ENTRIES SHOWN section start

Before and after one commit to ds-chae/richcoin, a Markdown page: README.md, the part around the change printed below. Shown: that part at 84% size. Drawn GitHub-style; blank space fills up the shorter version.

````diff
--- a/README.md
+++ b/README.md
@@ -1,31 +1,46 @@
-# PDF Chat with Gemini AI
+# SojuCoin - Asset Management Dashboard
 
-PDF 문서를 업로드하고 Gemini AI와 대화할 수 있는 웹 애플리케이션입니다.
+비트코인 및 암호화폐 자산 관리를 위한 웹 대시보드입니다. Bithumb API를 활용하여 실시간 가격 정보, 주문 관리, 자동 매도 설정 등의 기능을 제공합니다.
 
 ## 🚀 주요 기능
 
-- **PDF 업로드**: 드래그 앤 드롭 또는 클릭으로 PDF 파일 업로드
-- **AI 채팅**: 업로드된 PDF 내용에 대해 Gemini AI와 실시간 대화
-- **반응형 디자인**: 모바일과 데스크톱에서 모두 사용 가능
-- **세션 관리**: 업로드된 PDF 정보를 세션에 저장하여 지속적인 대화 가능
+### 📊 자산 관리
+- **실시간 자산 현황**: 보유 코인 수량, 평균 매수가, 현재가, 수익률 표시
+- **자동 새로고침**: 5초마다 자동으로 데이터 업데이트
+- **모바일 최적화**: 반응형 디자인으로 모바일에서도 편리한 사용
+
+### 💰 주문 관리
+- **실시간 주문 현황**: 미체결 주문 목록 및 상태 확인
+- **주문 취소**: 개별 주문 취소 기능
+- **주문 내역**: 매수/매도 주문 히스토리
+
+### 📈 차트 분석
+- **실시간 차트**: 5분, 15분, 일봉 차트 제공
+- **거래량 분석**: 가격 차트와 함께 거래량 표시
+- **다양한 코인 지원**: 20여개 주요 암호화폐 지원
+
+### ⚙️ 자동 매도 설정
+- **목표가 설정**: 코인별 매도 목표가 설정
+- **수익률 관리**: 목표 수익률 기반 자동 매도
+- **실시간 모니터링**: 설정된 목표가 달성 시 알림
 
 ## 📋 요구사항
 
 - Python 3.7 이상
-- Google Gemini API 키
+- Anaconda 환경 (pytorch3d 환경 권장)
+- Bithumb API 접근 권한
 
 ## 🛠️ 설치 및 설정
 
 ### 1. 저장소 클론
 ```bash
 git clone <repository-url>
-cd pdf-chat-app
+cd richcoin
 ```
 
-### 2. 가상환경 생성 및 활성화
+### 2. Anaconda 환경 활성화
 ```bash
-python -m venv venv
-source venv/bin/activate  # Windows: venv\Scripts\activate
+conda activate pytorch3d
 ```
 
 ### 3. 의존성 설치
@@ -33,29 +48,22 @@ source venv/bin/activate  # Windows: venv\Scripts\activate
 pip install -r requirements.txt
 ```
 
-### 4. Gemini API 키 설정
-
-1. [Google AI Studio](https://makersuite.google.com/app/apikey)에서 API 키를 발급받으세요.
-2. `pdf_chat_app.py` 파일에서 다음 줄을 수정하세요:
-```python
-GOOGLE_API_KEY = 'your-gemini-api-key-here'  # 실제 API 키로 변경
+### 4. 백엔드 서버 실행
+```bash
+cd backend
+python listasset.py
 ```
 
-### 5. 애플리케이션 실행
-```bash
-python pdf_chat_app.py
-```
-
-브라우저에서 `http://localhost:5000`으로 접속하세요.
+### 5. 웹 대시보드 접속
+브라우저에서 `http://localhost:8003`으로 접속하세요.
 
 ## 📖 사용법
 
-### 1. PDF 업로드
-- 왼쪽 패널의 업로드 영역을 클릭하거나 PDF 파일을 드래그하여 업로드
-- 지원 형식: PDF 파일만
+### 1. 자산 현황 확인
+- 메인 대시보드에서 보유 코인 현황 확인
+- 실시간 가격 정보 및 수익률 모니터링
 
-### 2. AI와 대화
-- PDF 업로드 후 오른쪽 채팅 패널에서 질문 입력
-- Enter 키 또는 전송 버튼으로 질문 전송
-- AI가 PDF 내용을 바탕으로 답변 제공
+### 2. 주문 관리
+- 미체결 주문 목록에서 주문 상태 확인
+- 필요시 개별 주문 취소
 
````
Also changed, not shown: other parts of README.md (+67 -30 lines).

ENTRIES SHOWN section end

__YOUR TASK__:
Only lines holding the word "venv" are wanted, so copy each of them from the records above.

__OUTPUT FOR THIS EXERCISE__:
-python -m venv venv
-source venv/bin/activate  # Windows: venv\Scripts\activate
@@ -33,29 +48,22 @@ source venv/bin/activate  # Windows: venv\Scripts\activate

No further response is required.